| 17.1°C Dublin

Mary Feely: How 'airhead' Halliwell sneaked in to become my little girls' hero

I'VE always thought she was an airhead. So how did Geri Halliwell end up in my little girls' bedroom when they've never even heard of the Spice Girls?

It was one of those storybook CDs the kids put on before they go to bed. I was passing the room last night and recognised a voice. Kinda chirpy, kinda cockney. Good-natured but maybe slightly irritating.

"Is that Geri Halliwell?" I asked, poking my head in the door.

"Who?" they said.

"The Spice Girl."

"What's a Spice Girl?"

"She was just on X Factor as a guest judge."

Blank faces.

"She wrote the Ugenia Lavender story you're listening to right now."

Beaming delight.

"So THAT'S why she was on X Factor. Cool!"

I didn't have the heart to disillusion them. These days, what endears Geri Halliwell to my youngsters is not the fact that she's beautiful, rich and formerly a world-famous pop star.

Instead, the Geri they've taken to their hearts is an author. Yes, she's slipped right under my radar and into my children's bedroom ... and become their new hero! My daughters adore her stories about a stroppy young girl who stirs things up no end at home and at school.

Anyone who can dream up characters and plots that appeal to both a five-year-old and a nine-year-old has something special.


Geri, it seems, has pulled off that amazing feat. Who'd have thought?

I admit it, I may have sniggered unkindly when Halliwell announced she was turning her hand to writing children's books. Prince Charles did it. So did Sarah Ferguson. Madonna likewise churned out a few books aimed at little girls.

So when Geri joined the gang, I shrugged. The way I saw it, some celebrities liked a bookish reputation the way other celebrities liked miniature dogs.

The last thing I ever expected to emerge from her career change was books I'd have around the house, or CDs I'd hear playing over and over again. Well, I was wrong. Geri's no airhead.

Granted, her previous fame as a singer would have helped land her a contract. But it wouldn't make kids actually like the books. It's not easy, coming up with books that appeal to children. They're the most honest critics in the world.

If they like a book, it's only because the writer has somehow found a way to talk to them without, crucially, talking down to them.

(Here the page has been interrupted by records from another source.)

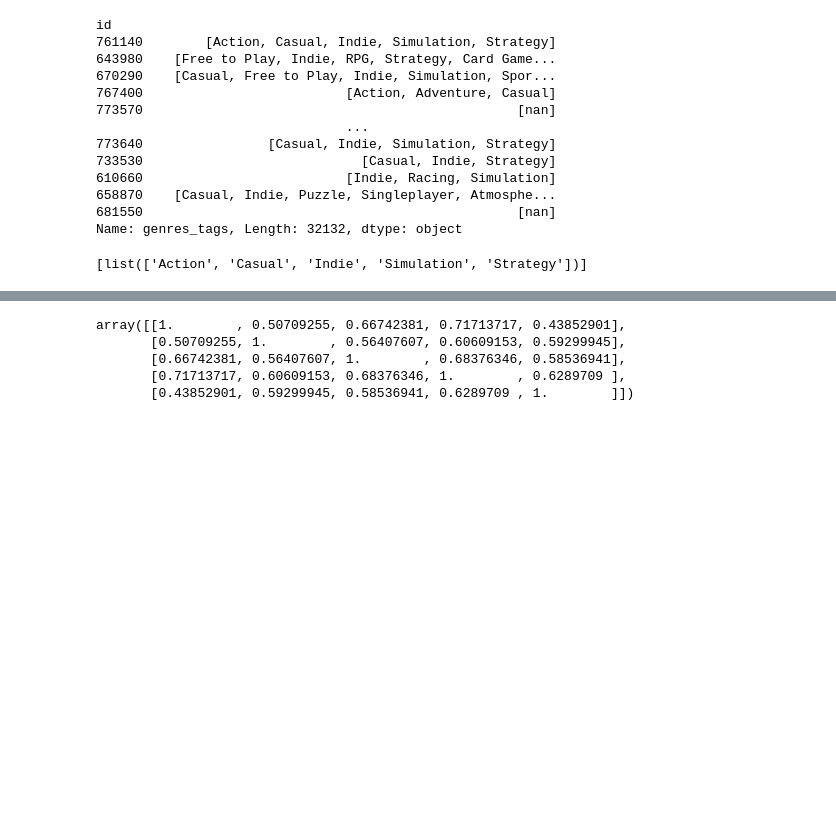
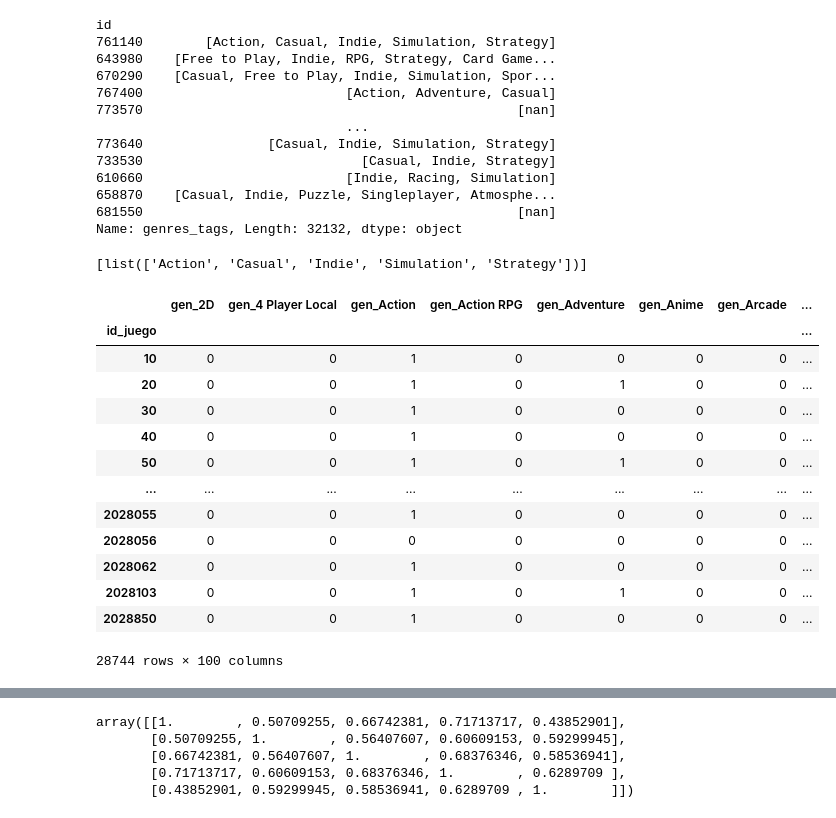
Before and after one commit to javierbengolea/PI_ML_OPS, a Jupyter notebook: main.ipynb, the cells around one changed output, grey strips where cells are left out. Saved outputs shown, nothing was run; the diff lists cells and outputs as text; code cells hidden in the pictures; blank space fills up the shorter version.

```diff
--- a/main.ipynb
+++ b/main.ipynb
@@ -347,6 +347,23 @@ recorte = df_juego_genero_tag['genero_tag'].value_counts().reset_index().head(10
 df_juego_genero_tag = df_juego_genero_tag[df_juego_genero_tag.genero_tag.isin(recorte['genero_tag'])]
 # %%
 matriz_dummies = pd.get_dummies(df_juego_genero_tag, dtype=int, prefix='gen').groupby('id_juego').sum()
+# %%
+matriz_dummies
+# %% [output]
+|  | gen_2D | gen_4 Player Local | gen_Action | gen_Action RPG | gen_Adventure | gen_Anime | gen_Arcade | ... |
+| id_juego |  |  |  |  |  |  |  | ... |
+| 10 | 0 | 0 | 1 | 0 | 0 | 0 | 0 | ... |
+| 20 | 0 | 0 | 1 | 0 | 1 | 0 | 0 | ... |
+| 30 | 0 | 0 | 1 | 0 | 0 | 0 | 0 | ... |
+| 40 | 0 | 0 | 1 | 0 | 0 | 0 | 0 | ... |
+| 50 | 0 | 0 | 1 | 0 | 1 | 0 | 0 | ... |
+| ... | ... | ... | ... | ... | ... | ... | ... | ... |
+| 2028055 | 0 | 0 | 1 | 0 | 0 | 0 | 0 | ... |
+| 2028056 | 0 | 0 | 0 | 0 | 0 | 0 | 0 | ... |
+| 2028062 | 0 | 0 | 1 | 0 | 0 | 0 | 0 | ... |
+| 2028103 | 0 | 0 | 1 | 0 | 1 | 0 | 0 | ... |
+| 2028850 | 0 | 0 | 1 | 0 | 0 | 0 | 0 | ... |
+28744 rows × 100 columns
 # %%
 items_unicos = pd.read_csv('id_items_unicos.csv')
 items_unicos.columns = ['index', 'id_juego']
```
Also changed, not shown: parts of 10 cells of this notebook, 3 other files.
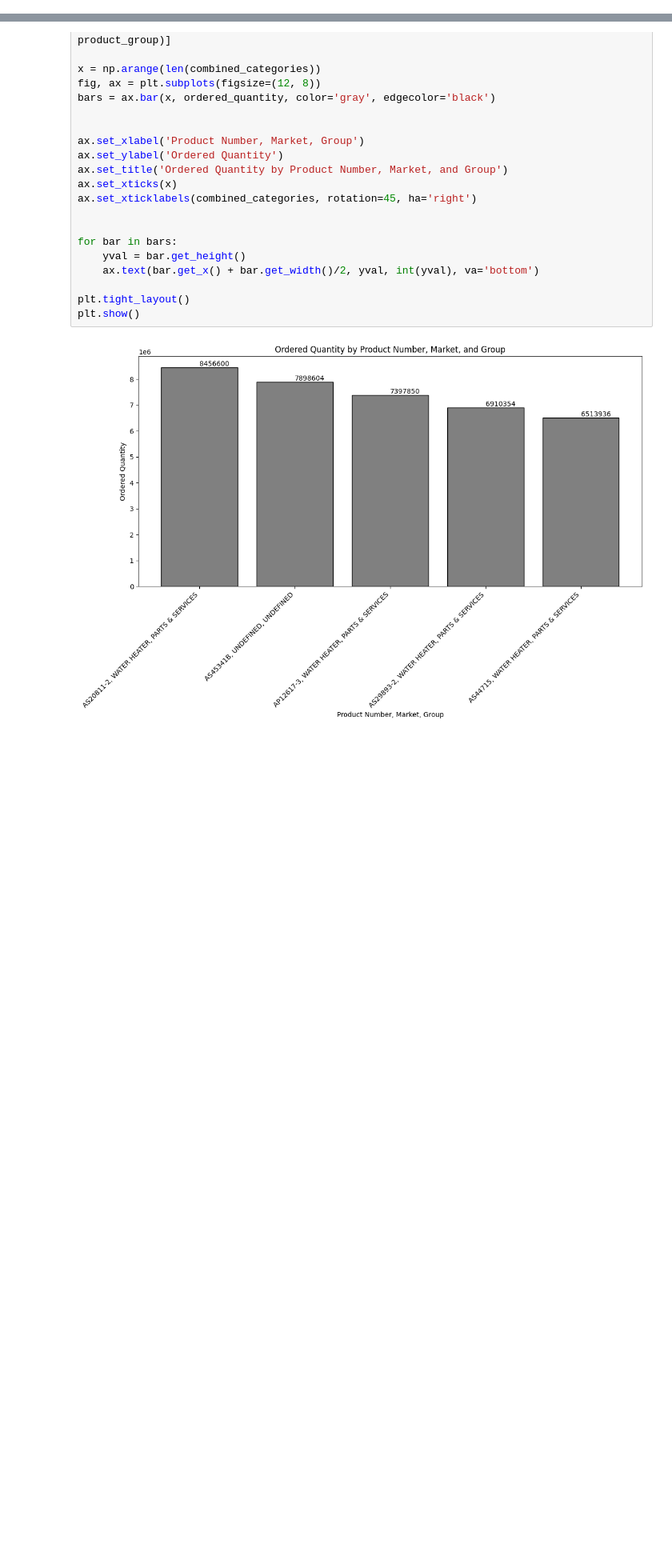
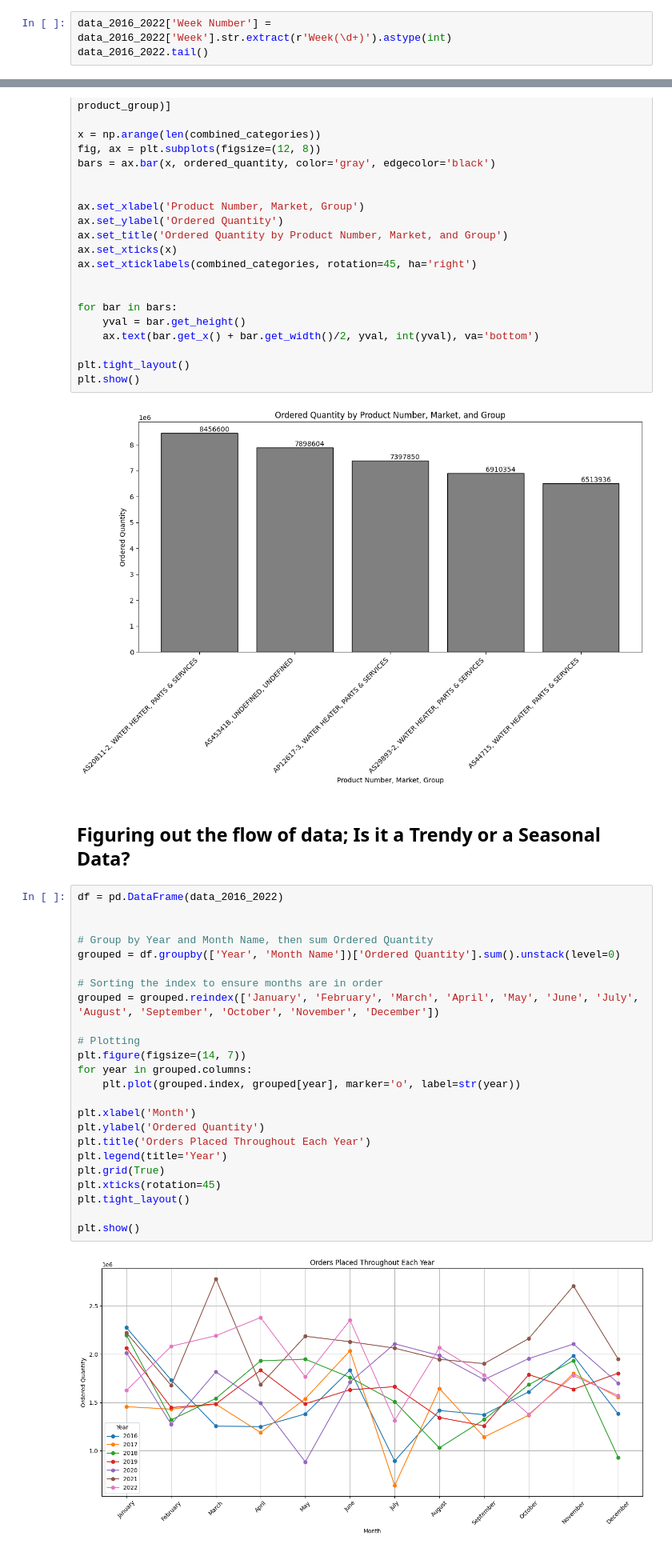
Before and after one commit to bilaalmunir/DataScience-OrderQuantity-Forecasting, a Jupyter notebook: main.ipynb, the cells around one changed output, grey strips where cells are left out. Shown: that part at 80% size. Drawn from its saved outputs; the diff is of its cells as text; blank space fills up the shorter version.

Commit message:
plotted data by months and weeks to find the trends

```diff
--- a/main.ipynb
+++ b/main.ipynb
@@ -183,0 +176,3 @@ data_2016_2022.tail()
+# %%
+data_2016_2022['Week Number'] = data_2016_2022['Week'].str.extract(r'Week(\d+)').astype(int)
+data_2016_2022.tail()
@@ -275,3 +283,31 @@ plt.tight_layout()
 plt.show()
 # %% [output]
 [figure]
+# %% [markdown]
+## Figuring out the flow of data; Is it a **Trendy or a Seasonal** Data?
+# %%
+df = pd.DataFrame(data_2016_2022)
+
+
+# Group by Year and Month Name, then sum Ordered Quantity
+grouped = df.groupby(['Year', 'Month Name'])['Ordered Quantity'].sum().unstack(level=0)
+
+# Sorting the index to ensure months are in order
+grouped = grouped.reindex(['January', 'February', 'March', 'April', 'May', 'June', 'July', 'August', 'September', 'October', 'November', 'December'])
+
+# Plotting
+plt.figure(figsize=(14, 7))
+for year in grouped.columns:
+    plt.plot(grouped.index, grouped[year], marker='o', label=str(year))
+
+plt.xlabel('Month')
+plt.ylabel('Ordered Quantity')
+plt.title('Orders Placed Throughout Each Year')
+plt.legend(title='Year')
+plt.grid(True)
+plt.xticks(rotation=45)
+plt.tight_layout()
+
+plt.show()
+# %% [output]
+[figure, added]
```
Also changed, not shown: parts of 8 cells of this notebook.
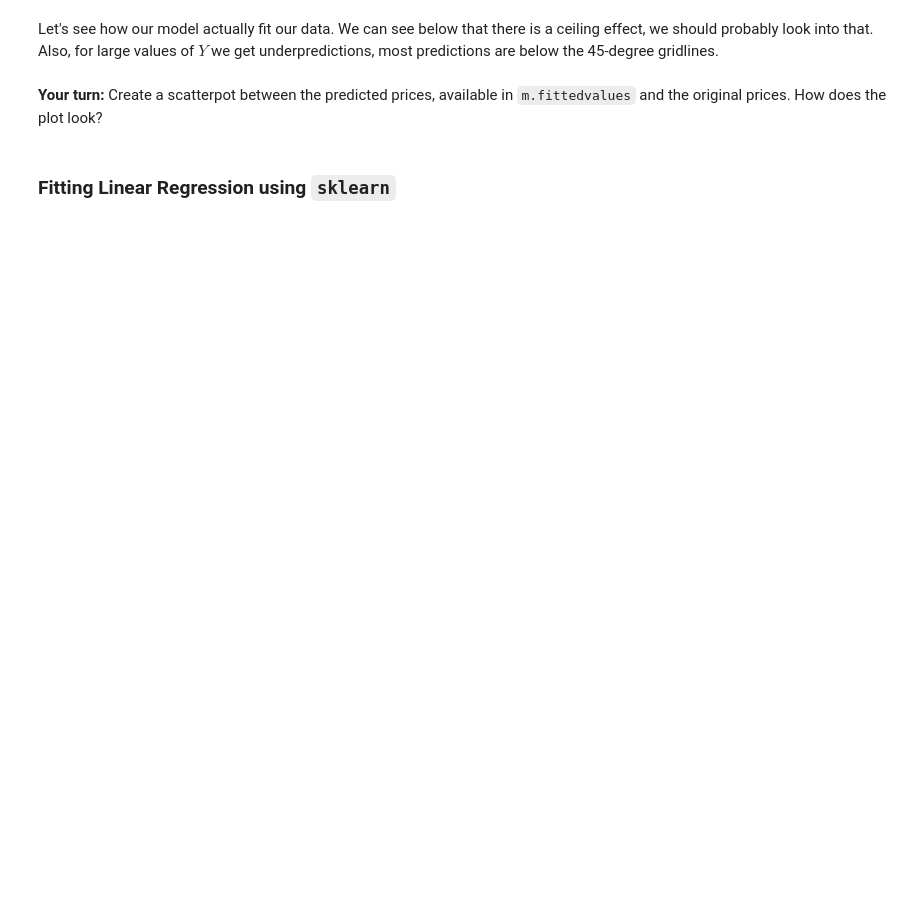
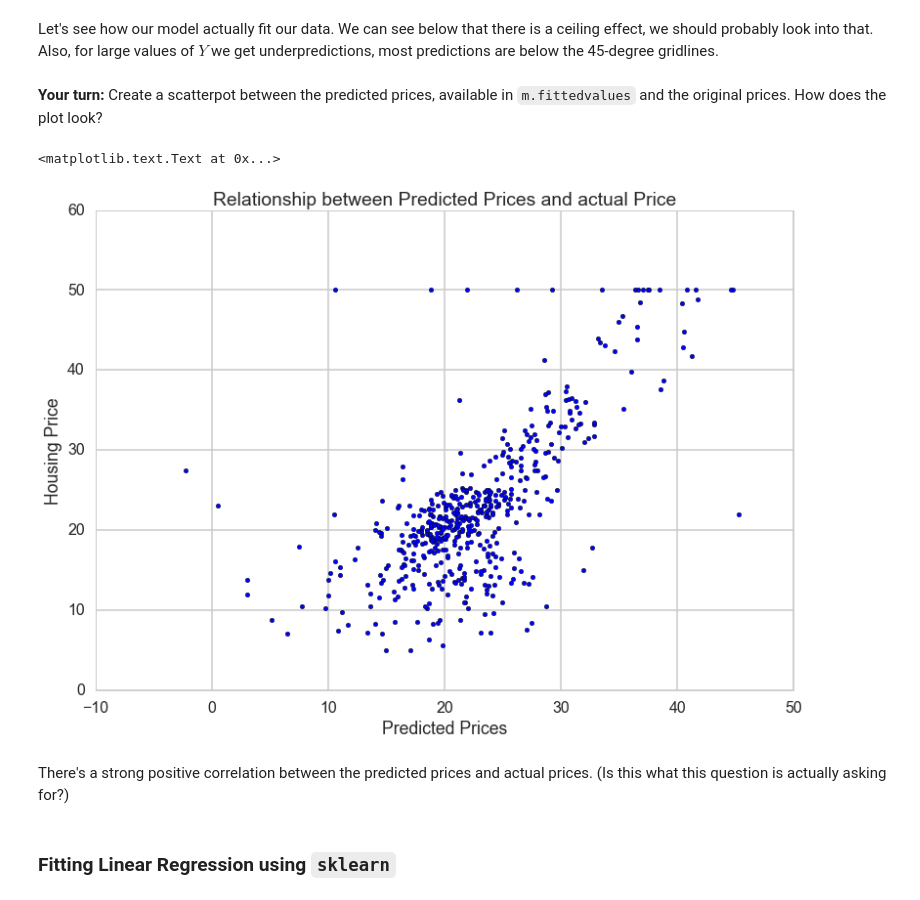
Before and after one commit to trcasey/datascience, a Jupyter notebook: linear_regression/linear_regression/Mini_Project_Linear_Regression.ipynb, the cells around one changed output. Saved outputs shown, nothing was run; the diff lists cells and outputs as text; code cells hidden in the pictures; blank space fills up the shorter version.

```diff
--- a/linear_regression/linear_regression/Mini_Project_Linear_Regression.ipynb
+++ b/linear_regression/linear_regression/Mini_Project_Linear_Regression.ipynb
@@ -403,3 +409,14 @@ Let's see how our model actually fit our data. We can see below that there is a
+# %%
+# your turn
+plt.scatter(m.fittedvalues, bos.PRICE)
+plt.xlabel("Predicted Prices")
+plt.ylabel("Housing Price")
+plt.title("Relationship between Predicted Prices and actual Price")
+# %% [output]
+<matplotlib.text.Text at 0x...>
+[figure, added]
+# %% [markdown]
+There's a strong positive correlation between the predicted prices and actual prices. (Is this what this question is actually asking for?)
 # %% [markdown]
 ### Fitting Linear Regression using `sklearn`
 # %%
```
Also changed, not shown: parts of 39 cells of this notebook.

Geri Halliwell's pulled it off, in my house at least, which makes her very clever indeed. So I'm sorry I ever dismissed her as a lightweight.

I'm glad she switched to writing. Anyone who can lull my children to sleep is OK by me.